A hotel like no other at the Palace of Versailles
It was a gilded symbol of monarchical opulence in pre-revolutionary France, but the Palace of Versailles has fallen upon hard times, now forcing it to open a hotel to raise revenue.
More than seven million people visit the state-owned palace and its celebrated Hall of Mirrors each year. But while visitor numbers have more than doubled in a decade, successive governments have slashed funding.
To make up the shortfall, the palace is inviting bids from private companies to create and run the hotel in three 17th-century mansions around 100 yards from the main building.
"There will be no other hotel in the world like this one," said a palace spokesman.
"This is an emblem of French history and a cultural landmark.
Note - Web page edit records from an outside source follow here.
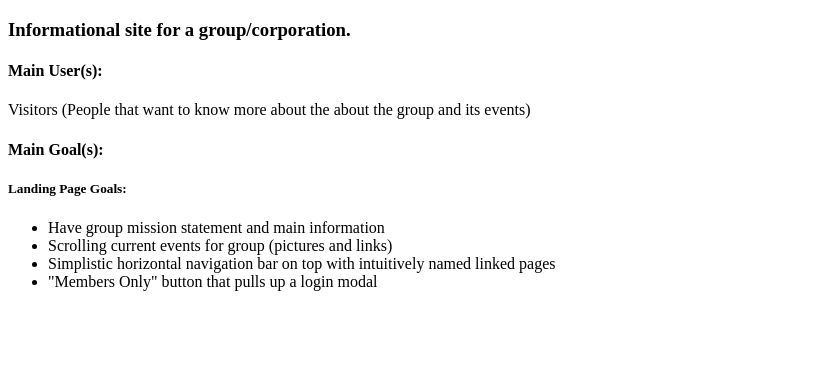
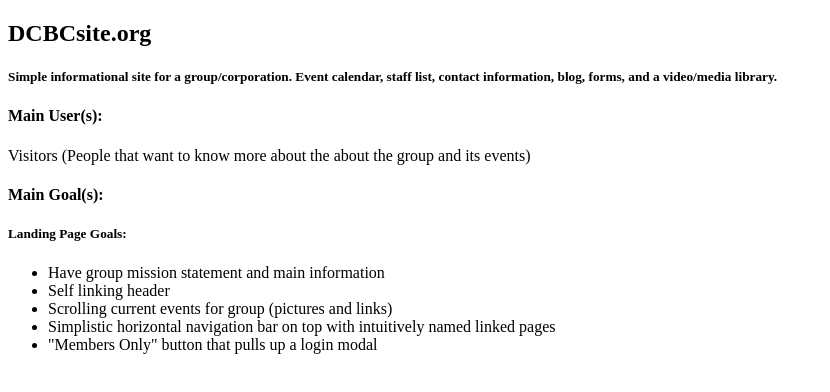
Before and after one commit to dhwong/DHwong, a plain HTML site: page index.html in a window 1280 px wide. Shown: the whole page, without its empty margins (0-830 px from the left). Drawn offline with Linux system fonts and the light colour scheme.

Commit message:
index.html update
description update

```diff
--- a/index.html
+++ b/index.html
@@ -5,7 +5,8 @@
         <meta charset="windows-1252">
         <meta name="viewport" content="width=device-width, initial-scale=1.0">
     </head>
-    <h3>Informational site for a group/corporation.</h3>
+    <h2> DCBCsite.org </h2>
+    <h5> Simple informational site for a group/corporation. Event calendar, staff list, contact information, blog, forms, and a video/media library. </h5>
 
     <h4> Main User(s): </h4>
     	Visitors (People that want to know more about the about the group and its events)
@@ -14,9 +15,10 @@
     	<h5> Landing Page Goals: </h5>
     		<ul>
     			<li> Have group mission statement and main information </li>
+    			<li> Self linking header </li>
     			<li> Scrolling current events for group (pictures and links) </li>
-    			<li> Simplistic horizontal navigation bar on top with intuitively named linked pages</li>
-    			<li> "Members Only" button that pulls up a login modal</li>
+    			<li> Simplistic horizontal navigation bar on top with intuitively named linked pages </li>
+    			<li> "Members Only" button that pulls up a login modal </li>
         	</ul>
     </body>
 </html>
```
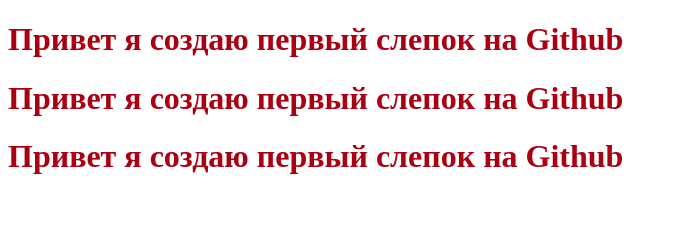
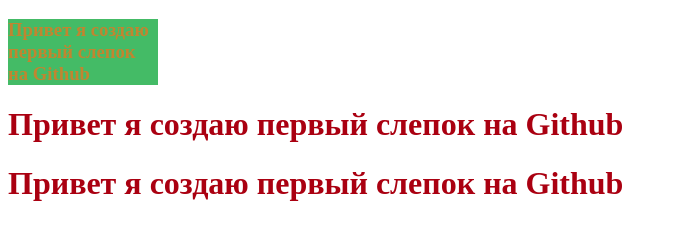
Before and after one commit to Omendrive/firstSite, a plain HTML site: page index.html in a window 1280 px wide. Shown: the whole page, without its empty margins (0-677 px from the left). Drawn offline with Linux system fonts and the light colour scheme.

Commit message:
add new style thirdBranch

```diff
--- a/css/style.css
+++ b/css/style.css
@@ -4,3 +4,9 @@
 h2 {
 	color: #26A8DA;
 }
+h3 {
+	display: block;
+	width: 150px;
+	color: #C18530;
+	background-color: #4B6;
+}
--- a/index.html
+++ b/index.html
@@ -6,7 +6,7 @@
 	<link rel="stylesheet" href="css/style.css">
 </head>
 <body>
-	<h1>Привет я создаю первый слепок на Github</h1>
+	<h3>Привет я создаю первый слепок на Github</h3>
 	<h1>Привет я создаю первый слепок на Github</h1>
 	<h1>Привет я создаю первый слепок на Github</h1>
 </body>
```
It will be an authentically royal experience."
State funding for the palace has been cut from €47.4m in 2013 to €40.5m this year, and some of the royal apartments are overdue for renovation.
Tenders for a 60-year hotel concession on the Grand Controle, Petit Controle and Pavillon buildings will close on September 14.
When the Hotel de l'Orangerie, as it has tentatively been named, is completed, it will let overnight guests eat cake, drink champagne and stroll in the royal gardens for the first time in 300 years.